Original release (1968), Way Down South (1972)

Side one
No.TitleLength
1."Okolona River Bottom Band"2:57
2."Big Boss Man" (Luther Dixon, Al Smith)2:56
3."Reunion"2:35
4."Parchman Farm" (Mose Allison)3:00
5."Mornin' Glory"2:57
6."Sermon"2:41
Side two
No.TitleLength
1."Tobacco Road" (John D. Loudermilk)2:57
2."Penduli Pendulum"2:56
3."Jessye' Lisabeth"2:35
4."Refractions"3:00
5."Louisiana Man" (Doug Kershaw)2:57
6."Courtyard"2:41


Tobacco Road (1971)

Cover art of the 1971 Tobacco Road release.
Side one
No.TitleLength
1."Okolona River Bottom Band"2:57
2."Louisiana Man" (Doug Kershaw)2:57
3."Reunion"2:35
4."Mornin' Glory"2:57
5."Sermon"2:41
Side two
No.TitleLength
1."Tobacco Road" (John D. Loudermilk)2:57
2."Penduli Pendulum"2:56
3."Jessye' Lisabeth"2:35
4."Refractions"3:00
5."Courtyard"2:41

Personnel[edit]

Adapted from the album liner notes.

  • Bobbie Gentry - vocals
  • Kelly Gordon - producer
  • Jimmie Haskell - arrangements
  • Shorty Rogers - arrangements

Chart positions[edit]

Album

Year Chart Chart position
1968 US Top LP's (Billboard)[10] 132

Singles

Year Single Chart Chart position
1968 "Okolona River Bottom Band" Canada Top Singles (RPM) 49
US Hot 100 (Billboard)[11] 54
"Louisiana Man" Australia (Kent Music Report) 23
US Hot Country Singles (Billboard)[12] 72
US Hot 100 (Billboard)[13] 100

References[edit]

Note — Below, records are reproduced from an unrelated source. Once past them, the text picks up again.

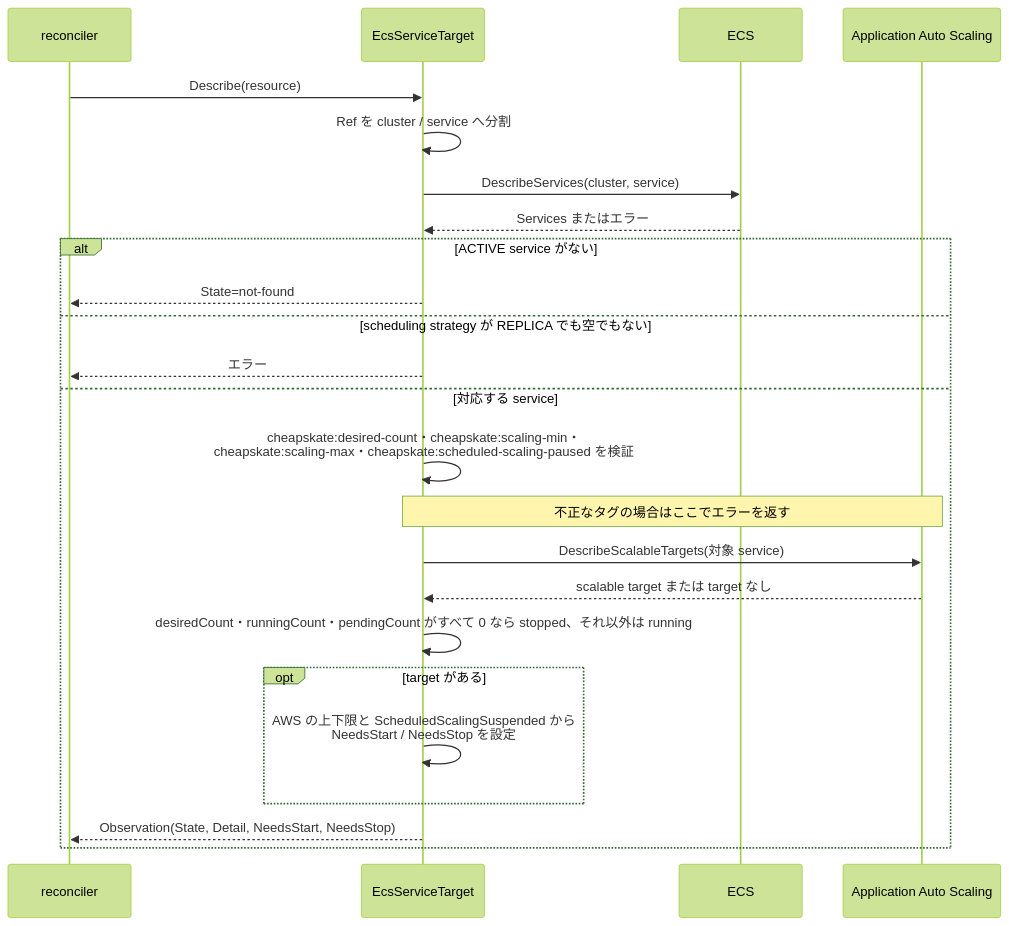
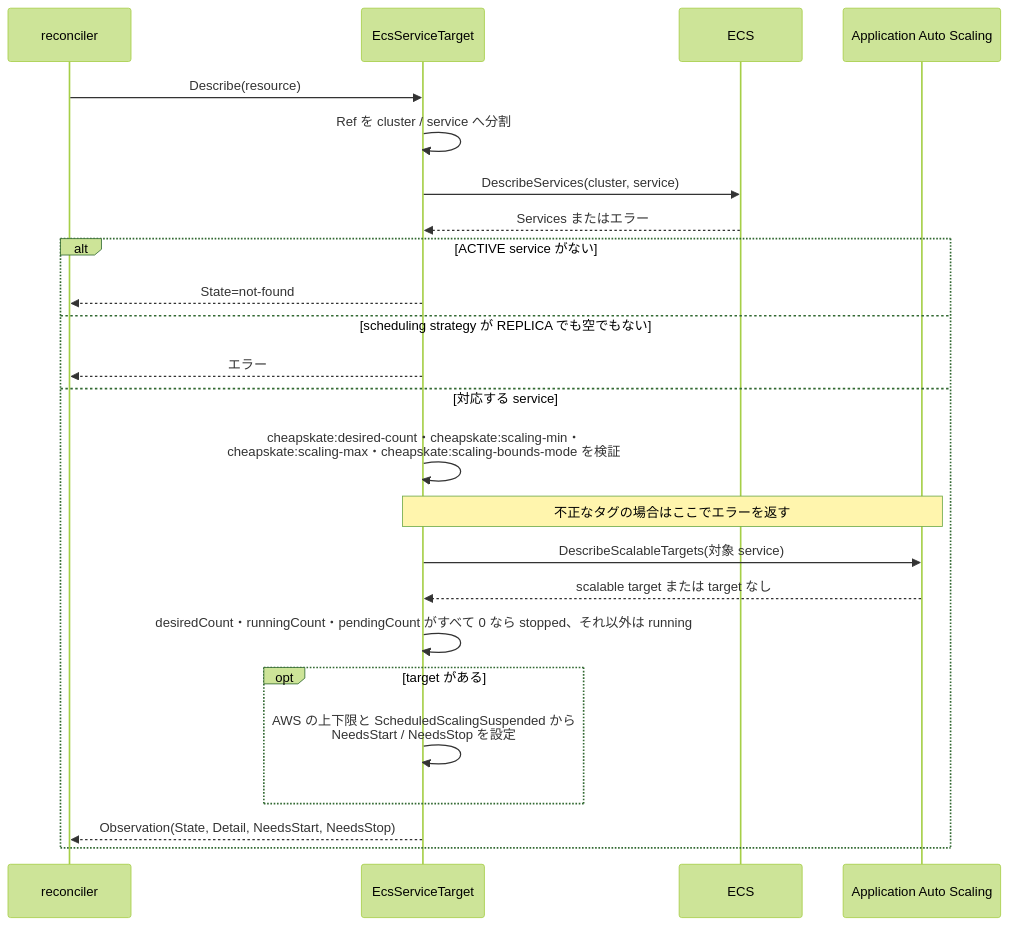
Before and after one commit to moepig/cheapskate: the fifth of 9 diagrams in docs/ja/development/resource_sequence.md, drawn with Mermaid (forest theme). The commit also changed other lines of this file and 22 other files, not shown here.

Commit message:
Clarify ECS scaling bounds management modes

````diff
--- a/docs/ja/development/resource_sequence.md
+++ b/docs/ja/development/resource_sequence.md
@@ -188,26 +190,26 @@
 ```mermaid
 sequenceDiagram
     participant Reconciler as reconciler
     participant Adapter as EcsServiceTarget
     participant EcsAPI as ECS
     participant AutoScaling as Application Auto Scaling
     Reconciler->>Adapter: Describe(resource)
     Adapter->>Adapter: Ref を cluster / service へ分割
     Adapter->>EcsAPI: DescribeServices(cluster, service)
     EcsAPI-->>Adapter: Services またはエラー
     alt ACTIVE service がない
         Adapter-->>Reconciler: State=not-found
     else scheduling strategy が REPLICA でも空でもない
         Adapter-->>Reconciler: エラー
     else 対応する service
-        Adapter->>Adapter: cheapskate:desired-count・cheapskate:scaling-min・<br/>cheapskate:scaling-max・cheapskate:scheduled-scaling-paused を検証
+        Adapter->>Adapter: cheapskate:desired-count・cheapskate:scaling-min・<br/>cheapskate:scaling-max・cheapskate:scaling-bounds-mode を検証
         Note over Adapter,AutoScaling: 不正なタグの場合はここでエラーを返す
         Adapter->>AutoScaling: DescribeScalableTargets(対象 service)
         AutoScaling-->>Adapter: scalable target または target なし
         Adapter->>Adapter: desiredCount・runningCount・pendingCount がすべて 0 なら stopped、それ以外は running
         opt target がある
             Adapter->>Adapter: AWS の上下限と ScheduledScalingSuspended から<br/>NeedsStart / NeedsStop を設定
         end
         Adapter-->>Reconciler: Observation(State, Detail, NeedsStart, NeedsStop)
     end
 ```
````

  1. ^ "Bobbie Gentry - Okolona River Bottom Band". Retrieved 10 June 2018.
  2. ^ "Bobbie Gentry - Louisiana Man". Retrieved 10 June 2018.
  3. ^ "Bobbie Gentry - Refractions". Retrieved 19 September 2018.
  4. ^ "Bobbie Gentry - Big Boss Man". ultratop.be. Retrieved 19 September 2018.
  5. ^ Allmusic review
  6. ^ Thom Jurek. "The Delta Sweete/Local Gentry". Billboard.com.
  7. ^ "Billboard Magazine - February 17, 1968" (PDF). American Radio History. Billboard Magazine. Retrieved 13 June 2018.
  8. ^ "Cashbox Magazine - February 17, 1968" (PDF). American Radio History. Cashbox Magazine. Retrieved 26 September 2018.
  9. ^ "Record World - February 17, 1968" (PDF). American Radio History. Record World. Retrieved 27 September 2018.
  10. ^ "Bobbie Gentry Chart History". Billboard. Retrieved 12 June 2018.
  11. ^ "Bobbie Gentry Chart History". Billboard. Billboard Magazine. Retrieved 7 June 2018.
  12. ^ "Bobbie Gentry Chart History". Billboard. Billboard Magazine. Retrieved 7 June 2018.
  13. ^ "Bobbie Gentry Chart History". Billboard. Billboard Magazine. Retrieved 7 June 2018.